Next results signal a good Christmas for UK retailers

Next has raised hopes for the retail sector by revealing a better than expected Christmas, with strong online sales offsetting a fall at its high street stores.

In a trading statement, the clothing and home chain said sales rose 1.5% in the 54 days to 24 December. A fall of 0.3% had been forecast.

Shares in Next, the first major retailer to report on festive trading, jumped almost 10% in early trading. Marks & Spencer and Primark-owner Associated British Foods were also up, rising about 3%, on hopes that they may also have fared better than expected.

The retailer upgraded its profit expectations for the year to January by £8m, to £725m, after sales benefited from the colder weather in the run up to Christmas. Profit guidance is now between £718m and £732m and performance will depend on the clearance sales in January.

Next said that all its growth came online, where sales rose 13.6%. The chain’s high street stores suffered a 6.1% slump. That pattern is expected to be repeated across the retail sector as companies including Marks & Spencer, Debenhams, John Lewis and House of Fraser next week reveal how they fared over the most important part of the trading year.

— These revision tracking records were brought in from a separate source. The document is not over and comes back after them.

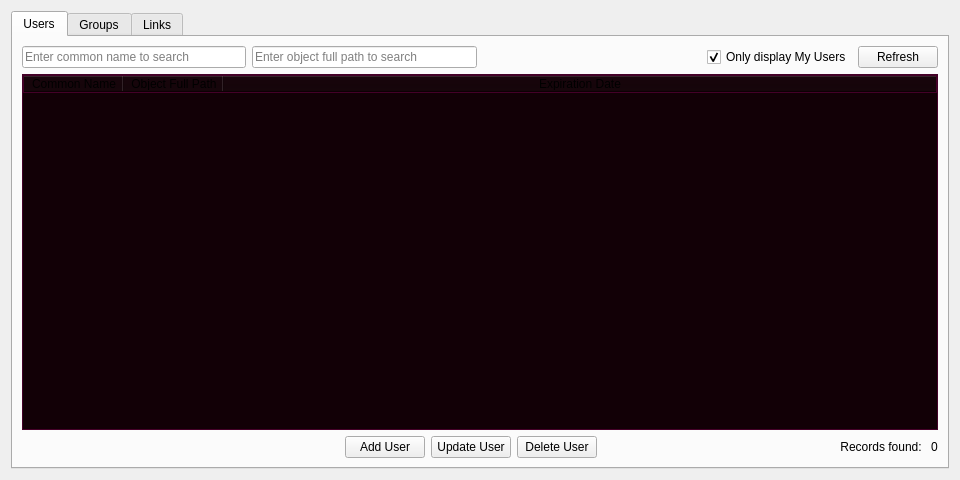
Above: src/qt/forms/bdappage.ui from Zero-Dynamics/cash-core before the change. Below: the same form after it.
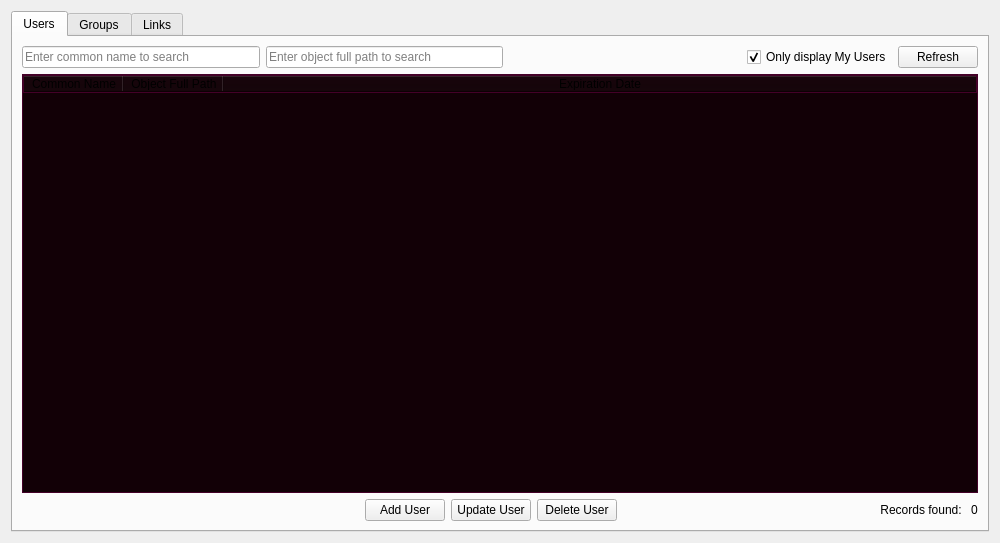
That is the form after the change. Icons and pictures are not drawn.

```diff
--- a/src/qt/forms/bdappage.ui
+++ b/src/qt/forms/bdappage.ui
@@ -6,8 +6,8 @@
    <rect>
     <x>0</x>
     <y>0</y>
-    <width>960</width>
-    <height>480</height>
+    <width>1000</width>
+    <height>543</height>
    </rect>
   </property>
   <property name="windowTitle">
```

Retailers were expected to have suffered a tricky trading period after several reported poor autumn sales. Next shares dived in October after it warned of “extremely volatile” trading, with shop sales falling.

Despite Next’s better than expected Christmas, the company warned of a difficult year ahead in which profits were likely to fall. It said costs were likely to rise by about 2% in the first half of the year while sales would rise by 1%.

“Many of the challenges we faced last year look set to continue into the year ahead. Subdued consumer demand driven by a decline in real income, the increase in experiential spending at the expense of clothing, and inflation in our cost prices remain challenges for 2018,” the company said in a statement.

But Next, which is led by Tory peer Lord Simon Wolfson, said cost price inflation was easing and was likely to disappear in the second half of the year.